    That's why the CDC is dispatching a team to Senegal to help prevent the spread of the disease. More than 1500 people have already died and another American doctor came down sick with Ebola today.  He had been working with pregnant women in West Africa. 
 
      Just a little news update interwoven with a redemption story for tobacco and I think it's all pretty darn cool that it's happening just up the road from us.  A hop, skip and a jump away. 

 

Get This

Last Update on November 21, 2014 10:07 GMT

WEIRD WEATHER

ANCHORAGE, Alaska (AP) -- With much of the nation digging out from snowstorms -- you might figure Anchorage, Alaska, must be buried. But folks in Alaska's biggest city are asking where's the snow? As a large swath of the Lower 48 shivers, Anchorage is unseasonably warm. The little snow that has fallen has already melted. Not so in western New York, where Buffalo is being buried. There's so much snow on the ground, the NFL has decided to move the Bills' home game against the Jets. The game had been scheduled for Sunday in the Buffalo area, but will be played Monday night in Detroit. The Lions are at New England Sunday.

UNCLAIMED LOTTERY PRIZE

RICHMOND, Va. (AP) -- A lucky $1 million Powerball winner could soon turn very unlucky. Virginia Lottery officials say the clock is ticking on a winning ticket sold for the June 21 drawing. The ticket hasn't been turned in yet. It will expire at the close of business on Dec. 18 if the jackpot isn't claimed. Virginia Lottery officials note winning tickets are only good for 180 days after the drawing.

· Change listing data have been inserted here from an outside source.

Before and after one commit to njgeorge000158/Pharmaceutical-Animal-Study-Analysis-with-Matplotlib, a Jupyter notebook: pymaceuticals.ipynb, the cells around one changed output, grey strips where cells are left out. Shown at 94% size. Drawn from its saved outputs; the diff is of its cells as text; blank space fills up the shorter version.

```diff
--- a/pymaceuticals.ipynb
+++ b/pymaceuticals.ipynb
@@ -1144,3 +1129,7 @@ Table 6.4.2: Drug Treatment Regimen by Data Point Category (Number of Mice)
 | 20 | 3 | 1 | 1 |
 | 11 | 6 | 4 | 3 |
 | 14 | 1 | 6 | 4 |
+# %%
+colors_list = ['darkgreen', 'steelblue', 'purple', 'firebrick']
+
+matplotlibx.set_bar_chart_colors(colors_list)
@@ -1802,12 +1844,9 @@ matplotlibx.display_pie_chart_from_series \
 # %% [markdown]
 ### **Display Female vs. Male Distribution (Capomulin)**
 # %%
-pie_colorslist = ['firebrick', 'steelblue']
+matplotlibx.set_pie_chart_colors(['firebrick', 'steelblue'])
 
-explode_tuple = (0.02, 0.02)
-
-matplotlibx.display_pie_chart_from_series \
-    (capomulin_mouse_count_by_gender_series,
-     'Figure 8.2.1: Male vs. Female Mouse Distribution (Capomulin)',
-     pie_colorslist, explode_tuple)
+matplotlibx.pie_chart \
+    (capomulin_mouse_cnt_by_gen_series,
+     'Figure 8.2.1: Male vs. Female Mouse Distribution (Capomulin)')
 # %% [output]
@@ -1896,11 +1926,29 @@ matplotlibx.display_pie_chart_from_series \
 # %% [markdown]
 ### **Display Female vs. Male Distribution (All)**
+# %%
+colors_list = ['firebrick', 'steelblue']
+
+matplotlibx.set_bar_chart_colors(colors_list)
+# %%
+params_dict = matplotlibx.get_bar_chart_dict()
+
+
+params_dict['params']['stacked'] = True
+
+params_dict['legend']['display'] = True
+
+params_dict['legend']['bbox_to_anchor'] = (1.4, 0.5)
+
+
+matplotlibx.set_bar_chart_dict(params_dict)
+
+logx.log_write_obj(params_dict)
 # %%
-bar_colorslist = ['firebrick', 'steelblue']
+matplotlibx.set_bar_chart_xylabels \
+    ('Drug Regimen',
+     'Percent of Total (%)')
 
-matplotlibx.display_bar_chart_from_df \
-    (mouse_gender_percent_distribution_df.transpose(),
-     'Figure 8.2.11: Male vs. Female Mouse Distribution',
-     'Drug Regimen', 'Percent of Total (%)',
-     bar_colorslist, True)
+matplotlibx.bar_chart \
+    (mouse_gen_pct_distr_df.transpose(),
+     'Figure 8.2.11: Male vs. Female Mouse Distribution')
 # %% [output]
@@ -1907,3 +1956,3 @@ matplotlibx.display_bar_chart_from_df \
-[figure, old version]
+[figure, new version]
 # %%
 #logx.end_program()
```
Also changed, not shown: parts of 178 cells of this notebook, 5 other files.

CENTENARIAN-FIRST OCEAN VISIT

ORANGE BEACH, Ala. (AP) -- Ruby Holt has seen a lot in her more than 100 years. But one thing she never saw was the ocean -- at least not until this month. Holt got a chance to go to the beach, visiting the Gulf coast in Alabama. The trip was made possible by Brookdale Senior Living Solutions, where Holt lives in Columbia, Tennessee, and the Wish of a Lifetime organization. Holt says she had always heard about how wonderful the ocean is and wanted to see for herself. She got a chance to walk across the white sand with a little help and dip her feet into the cool Gulf waters. Holt turns 101 Dec. 13.

GIANT NUTCRACKER

ROSEBURG, Ore. (AP) -- It's nuts! A giant nutcracker will be the centerpiece of the annual holiday festival near Roseburg, Ore. Toby Johnson created the monster cracker using a chain saw. It will stand more than 40 feet tall and the nut-crushing power comes from a motor. Cranes are being used to assemble the nutcracker at the site of the festival, which opens Sunday. Sponsors tell The News-Review they're sending documentation to the Guinness people to earn a world's record for the biggest nutcracker.

 
Advertise with us!

Should Health and Human Services Secretary Kathleen Sebelius resign or be asked to resign by the President because of problems with the rollout of healthcare.gov and health care reform?

Yes
No
I Don't Know



Poll Results

25.83% Yes
25.54% No
48.61% I Don't Know

Talkers